The Jeju food master has also been busy over the past year writing a book about traditional Jeju food in association with the Jeju regional government. She said that through the book, she wants to provide information about authentic Jeju recipes and see that the culinary culture of Jeju stays intact.
Kim talked to the JoongAng Ilbo about the charms of Jeju’s traditional dishes and the bleak history that makes them so unique today.
Q. How do you characterize the traditional food of Jeju?
A. We use seasonal ingredients and try to capture all the flavors in them as much as possible. Traditionally in Jeju, people used mostly soy sauce and doenjang [fermented soy bean paste] for seasoning and not much gochujang [spicy red pepper sauce] or gochugaru [spicy red pepper powder] was used. Instead, Jeju people would cut up fresh peppers for a spicy flavor. The way doenjang was used in Jeju is also different as we didn’t boil it down in a soup but ate it raw as a garnish.
Why did Jeju Island go through so many years as an impoverished area?
The farming in Jeju didn’t go well, and until the early 1960s, it was difficult to find rice or water here.
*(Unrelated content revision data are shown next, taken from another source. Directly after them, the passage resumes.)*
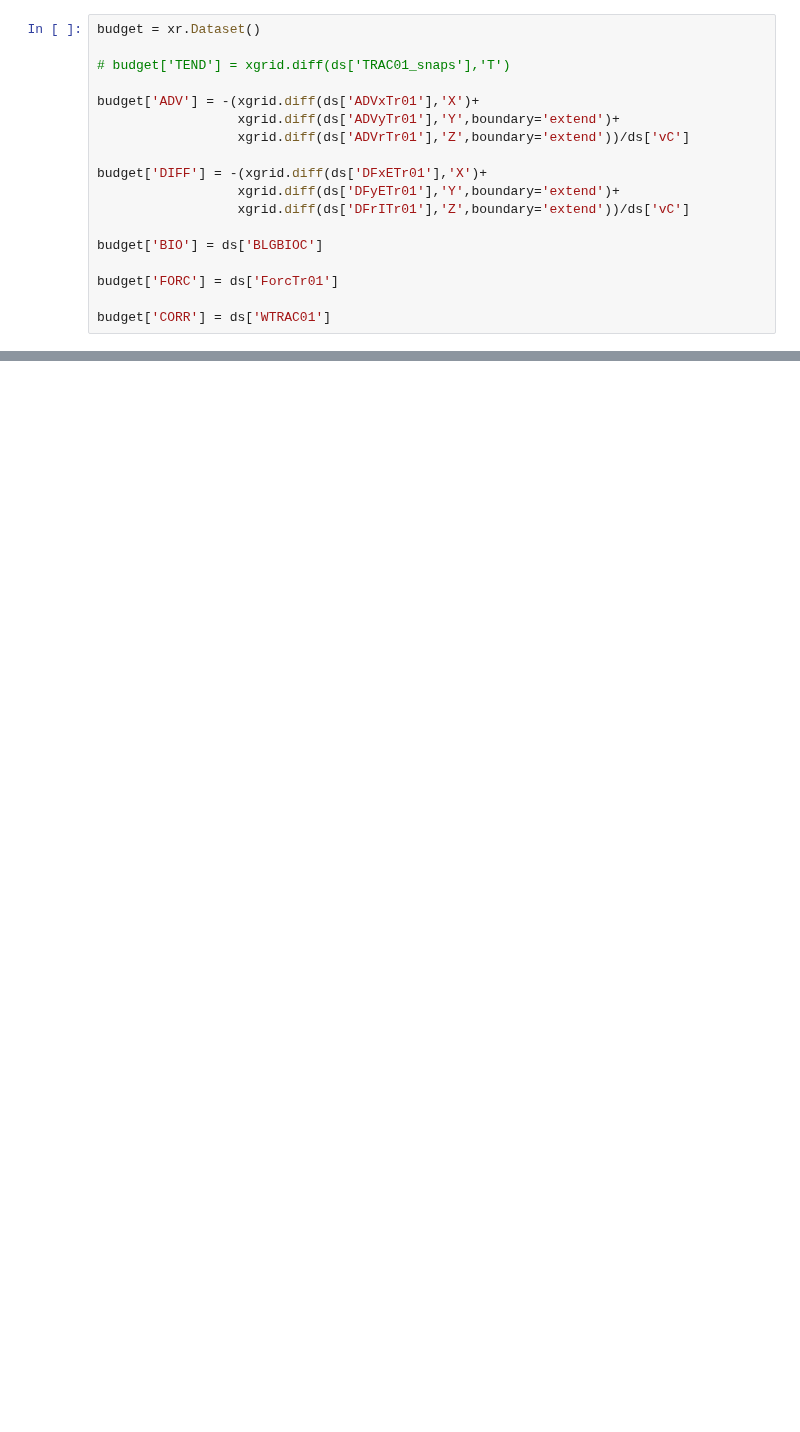
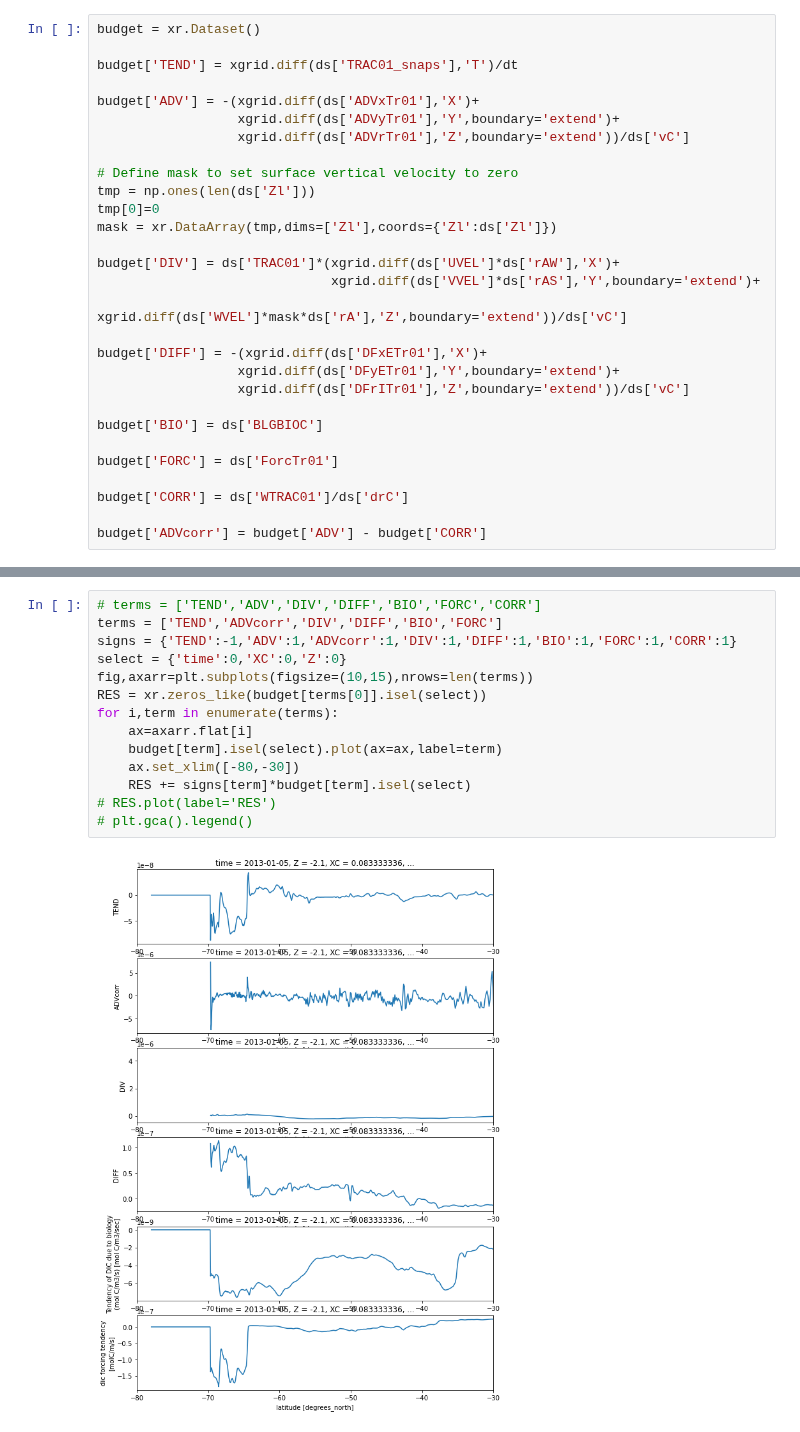
Before and after one commit to gmacgilchrist/bsose, a Jupyter notebook: notebooks/dev_exploring-output.ipynb, the cells around one changed output, grey strips where cells are left out. Cells and saved outputs as stored; diff of their text form; blank space fills up the shorter version.

Commit message:
further work on closing dic budget

```diff
--- a/notebooks/dev_exploring-output.ipynb
+++ b/notebooks/dev_exploring-output.ipynb
@@ -45,11 +49,20 @@ xgrid.diff(ds['TRAC01_snaps'],'T')
 # %%
 budget = xr.Dataset()
 
-# budget['TEND'] = xgrid.diff(ds['TRAC01_snaps'],'T')
+budget['TEND'] = xgrid.diff(ds['TRAC01_snaps'],'T')/dt
 
 budget['ADV'] = -(xgrid.diff(ds['ADVxTr01'],'X')+
                   xgrid.diff(ds['ADVyTr01'],'Y',boundary='extend')+
                   xgrid.diff(ds['ADVrTr01'],'Z',boundary='extend'))/ds['vC']
+
+# Define mask to set surface vertical velocity to zero
+tmp = np.ones(len(ds['Zl']))
+tmp[0]=0
+mask = xr.DataArray(tmp,dims=['Zl'],coords={'Zl':ds['Zl']})
+
+budget['DIV'] = ds['TRAC01']*(xgrid.diff(ds['UVEL']*ds['rAW'],'X')+
+                              xgrid.diff(ds['VVEL']*ds['rAS'],'Y',boundary='extend')+
+                              xgrid.diff(ds['WVEL']*mask*ds['rA'],'Z',boundary='extend'))/ds['vC']
 
 budget['DIFF'] = -(xgrid.diff(ds['DFxETr01'],'X')+
                   xgrid.diff(ds['DFyETr01'],'Y',boundary='extend')+
@@ -59,4 +72,6 @@ budget['BIO'] = ds['BLGBIOC']
 
 budget['FORC'] = ds['ForcTr01']
 
-budget['CORR'] = ds['WTRAC01']
+budget['CORR'] = ds['WTRAC01']/ds['drC']
+
+budget['ADVcorr'] = budget['ADV'] - budget['CORR']
@@ -117,0 +78,16 @@ Attributes:
+# %%
+# terms = ['TEND','ADV','DIV','DIFF','BIO','FORC','CORR']
+terms = ['TEND','ADVcorr','DIV','DIFF','BIO','FORC']
+signs = {'TEND':-1,'ADV':1,'ADVcorr':1,'DIV':1,'DIFF':1,'BIO':1,'FORC':1,'CORR':1}
+select = {'time':0,'XC':0,'Z':0}
+fig,axarr=plt.subplots(figsize=(10,15),nrows=len(terms))
+RES = xr.zeros_like(budget[terms[0]].isel(select))
+for i,term in enumerate(terms):
+    ax=axarr.flat[i]
+    budget[term].isel(select).plot(ax=ax,label=term)
+    ax.set_xlim([-80,-30])
+    RES += signs[term]*budget[term].isel(select)
+# RES.plot(label='RES')
+# plt.gca().legend()
+# %% [output]
+[figure, added]
```
Also changed, not shown: parts of 10 cells of this notebook.
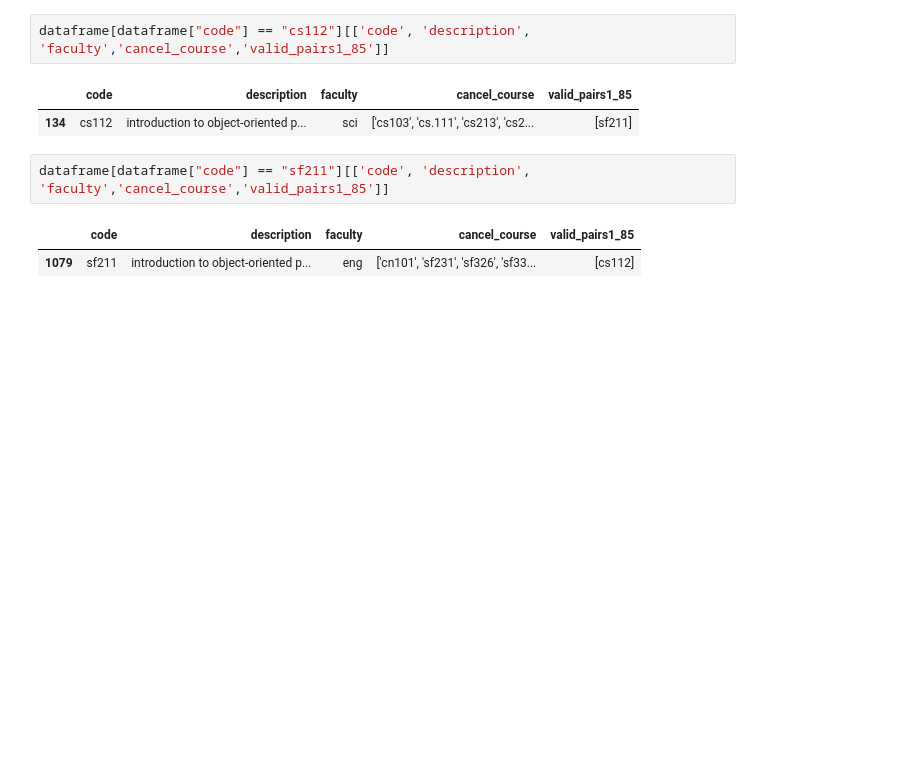
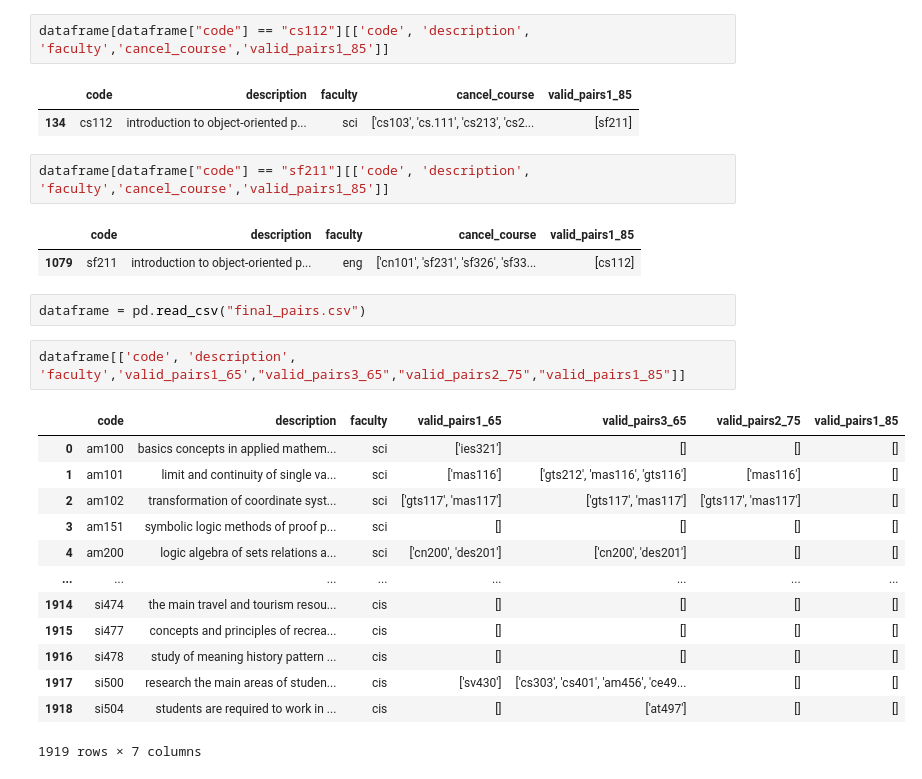
Before and after one commit to chokoon123/314, a Jupyter notebook: 4_Building_System.ipynb, the cells around one changed output. Saved outputs shown, nothing was run; the diff lists cells and outputs as text; blank space fills up the shorter version.

```diff
--- a/4_Building_System.ipynb
+++ b/4_Building_System.ipynb
@@ -234,3 +234,21 @@ dataframe[dataframe["code"] == "sf211"][['code', 'description', 'faculty','cance
 # %% [output]
 |  | code | description | faculty | cancel_course | valid_pairs1_85 |
 | 1079 | sf211 | introduction to object-oriented p... | eng | ['cn101', 'sf231', 'sf326', 'sf33... | [cs112] |
+# %%
+dataframe = pd.read_csv("final_pairs.csv")
+# %%
+dataframe[['code', 'description', 'faculty','valid_pairs1_65',"valid_pairs3_65","valid_pairs2_75","valid_pairs1_85"]]
+# %% [output]
+|  | code | description | faculty | valid_pairs1_65 | valid_pairs3_65 | valid_pairs2_75 | valid_pairs1_85 |
+| 0 | am100 | basics concepts in applied mathem... | sci | ['ies321'] | [] | [] | [] |
+| 1 | am101 | limit and continuity of single va... | sci | ['mas116'] | ['gts212', 'mas116', 'gts116'] | ['mas116'] | [] |
+| 2 | am102 | transformation of coordinate syst... | sci | ['gts117', 'mas117'] | ['gts117', 'mas117'] | ['gts117', 'mas117'] | [] |
+| 3 | am151 | symbolic logic methods of proof p... | sci | [] | [] | [] | [] |
+| 4 | am200 | logic algebra of sets relations a... | sci | ['cn200', 'des201'] | ['cn200', 'des201'] | [] | [] |
+| ... | ... | ... | ... | ... | ... | ... | ... |
+| 1914 | si474 | the main travel and tourism resou... | cis | [] | [] | [] | [] |
+| 1915 | si477 | concepts and principles of recrea... | cis | [] | [] | [] | [] |
+| 1916 | si478 | study of meaning history pattern ... | cis | [] | [] | [] | [] |
+| 1917 | si500 | research the main areas of studen... | cis | ['sv430'] | ['cs303', 'cs401', 'am456', 'ce49... | [] | [] |
+| 1918 | si504 | students are required to work in ... | cis | [] | ['at497'] | [] | [] |
+1919 rows × 7 columns
```
Also changed, not shown: 4 other files.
I heard that the scholar Kim Jeung-hee [1786-1856] was banished to Jeju Island when he was 66 and upon getting a meal that was only comprised of boiled millet and doenjang, he said, “This can’t be meant to be consumed by human beings.”
The island was that impoverished. For example, if you cook gingijuk [crab porridge] the way that the islanders cooked it in the past, there will be a lot of lumps because they wanted so much to retain the original shape of the rice because rice was so scarce.
So how has Jeju’s food culture evolved over the years?
In Jeju Island, there wasn’t a strong jonggajip [a family structure in Korea that has traditionally been perceived to have the best cooks and the best meals in the family clan] tradition. Everyone was just poor and the hierarchy wasn’t that strict. So during jesa [a memorial ceremony for ancestors] there wasn’t a distinction of what you can or can’t eat. Everyone, from grandparents to children, ate the same thing. That’s why Jeju’s traditional food is all very rustic.
What are your future goals concerning the cultivation and promotion of traditional Jeju cuisine?
There are so many people who don’t know about the unique food culture in Jeju. We have a long way to go. There are, however, menus that I think are quite promising in terms of internationalization. Recently, Michelin three-star chef Jean Georges [Jean Georges Vongerichten] came to Jeju and finished two bowls of momguk [a pork noodle dish originating from Jeju Island].
Momguk is made using pig intestines and has a unique taste. It is served with pork broth and boiled pork slices.
Jean Georges said that the dish reminded him of what his mother cooked for him in France when he was little. Korean food is globalizing, and I don’t see why Jeju Island can’t be a part of this movement. I think if the dishes are modernized a bit, they have potential globally.
By Na Won-jeong [firstname.lastname@example.org ]